## INFORMATION PROVIDED
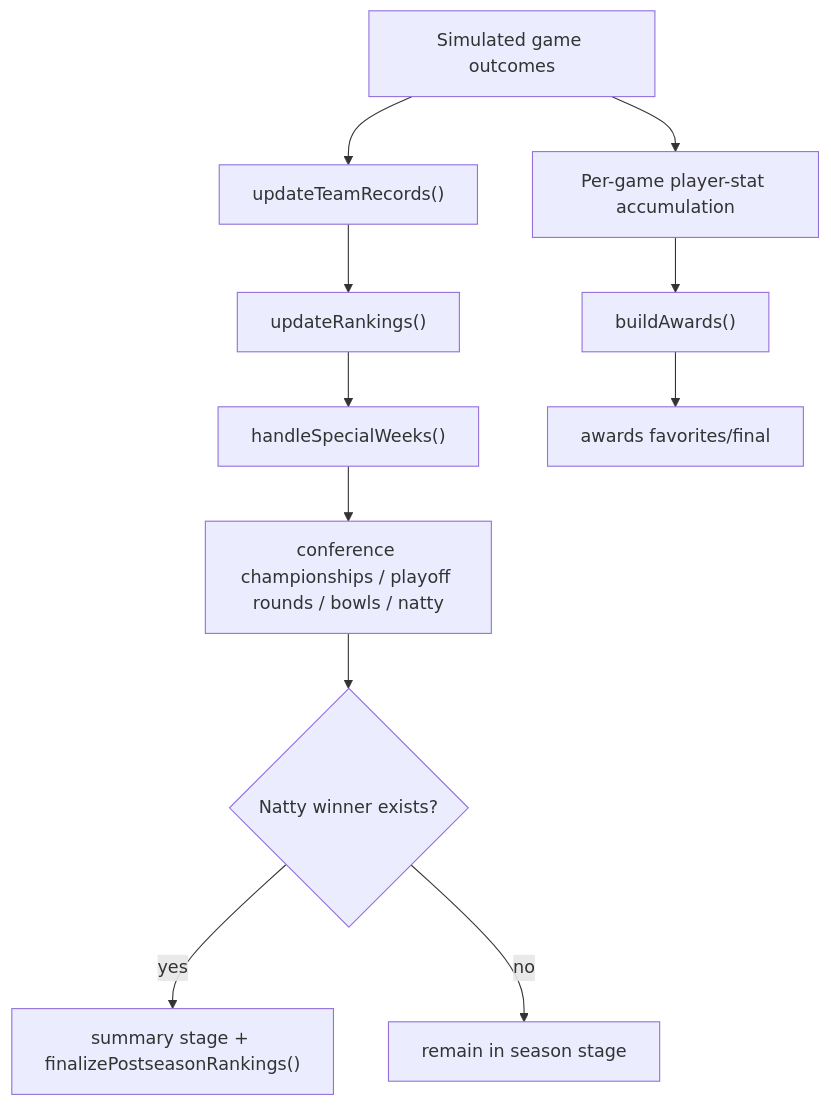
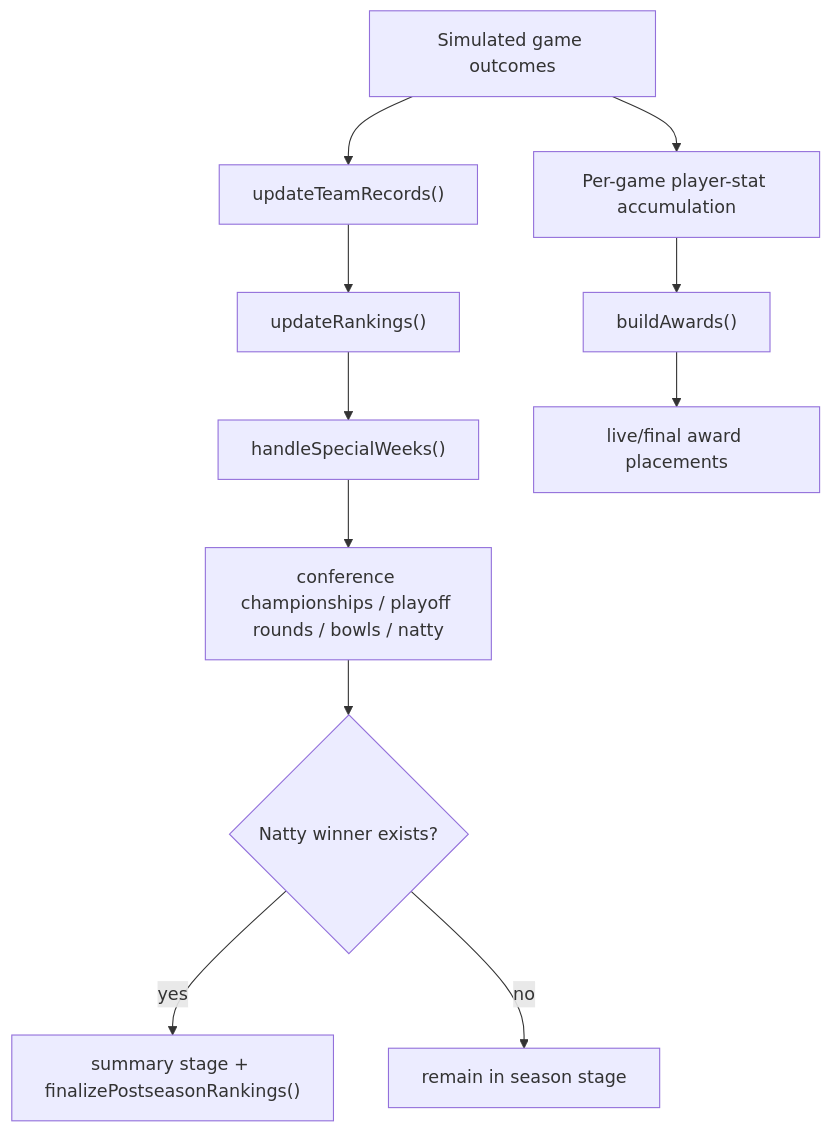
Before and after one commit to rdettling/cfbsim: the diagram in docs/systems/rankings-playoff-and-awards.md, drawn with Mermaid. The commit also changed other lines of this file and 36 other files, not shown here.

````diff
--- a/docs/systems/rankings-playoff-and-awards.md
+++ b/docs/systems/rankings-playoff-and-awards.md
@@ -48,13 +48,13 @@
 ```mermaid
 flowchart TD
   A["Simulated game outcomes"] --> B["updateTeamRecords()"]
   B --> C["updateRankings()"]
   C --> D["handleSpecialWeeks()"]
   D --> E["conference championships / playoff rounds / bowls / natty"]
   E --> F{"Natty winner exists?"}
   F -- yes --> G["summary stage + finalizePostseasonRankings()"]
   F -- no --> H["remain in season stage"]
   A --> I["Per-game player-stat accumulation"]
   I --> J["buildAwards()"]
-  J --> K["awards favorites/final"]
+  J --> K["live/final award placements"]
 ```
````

* * *

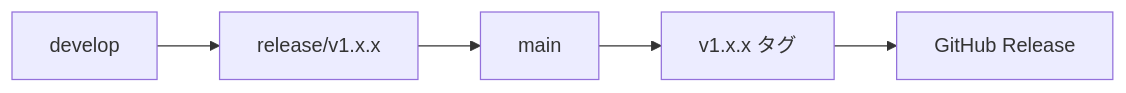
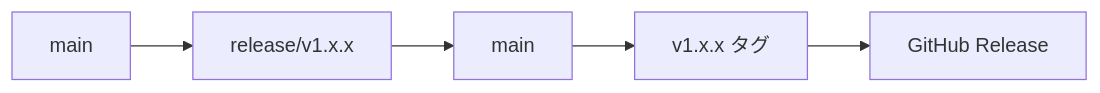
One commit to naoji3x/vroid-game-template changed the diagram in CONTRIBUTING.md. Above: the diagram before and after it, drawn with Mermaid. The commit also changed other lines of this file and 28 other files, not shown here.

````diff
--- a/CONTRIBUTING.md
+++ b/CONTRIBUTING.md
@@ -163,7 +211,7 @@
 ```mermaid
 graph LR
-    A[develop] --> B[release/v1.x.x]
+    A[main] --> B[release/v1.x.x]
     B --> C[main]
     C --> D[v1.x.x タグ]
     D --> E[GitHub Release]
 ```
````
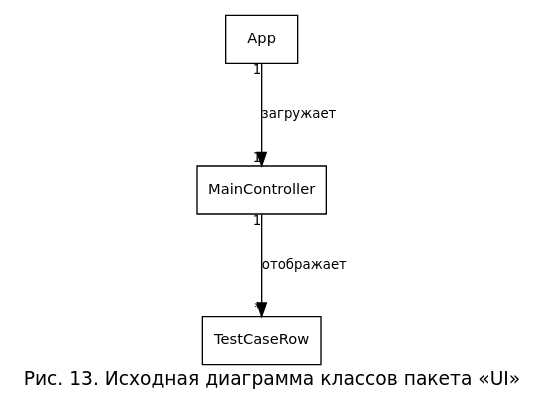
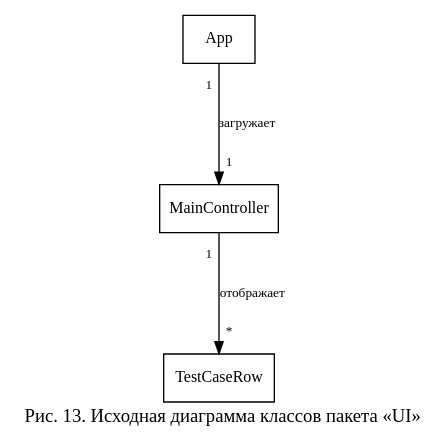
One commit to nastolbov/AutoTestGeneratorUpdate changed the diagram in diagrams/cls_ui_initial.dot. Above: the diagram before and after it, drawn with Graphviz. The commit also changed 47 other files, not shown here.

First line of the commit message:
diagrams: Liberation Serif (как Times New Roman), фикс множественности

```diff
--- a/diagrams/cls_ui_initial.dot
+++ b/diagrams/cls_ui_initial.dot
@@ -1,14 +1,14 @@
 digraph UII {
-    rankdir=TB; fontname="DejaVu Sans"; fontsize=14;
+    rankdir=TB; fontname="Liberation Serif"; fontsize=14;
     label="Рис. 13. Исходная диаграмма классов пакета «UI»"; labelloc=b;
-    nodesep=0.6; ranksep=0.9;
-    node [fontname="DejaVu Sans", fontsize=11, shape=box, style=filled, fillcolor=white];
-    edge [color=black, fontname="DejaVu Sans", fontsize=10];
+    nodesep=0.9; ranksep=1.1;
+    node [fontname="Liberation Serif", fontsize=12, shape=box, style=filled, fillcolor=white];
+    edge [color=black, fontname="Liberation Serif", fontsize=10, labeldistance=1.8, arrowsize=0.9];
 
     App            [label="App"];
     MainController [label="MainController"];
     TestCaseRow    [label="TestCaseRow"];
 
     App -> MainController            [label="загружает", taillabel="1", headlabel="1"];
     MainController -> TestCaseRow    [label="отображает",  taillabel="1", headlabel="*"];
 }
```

## WHAT NEEDS TO BE DONE
Which of the lines above include the string "nodesep"? Pick them out and copy them.

## EXPECTED ANSWER
-    nodesep=0.6; ranksep=0.9;
+    nodesep=0.9; ranksep=1.1;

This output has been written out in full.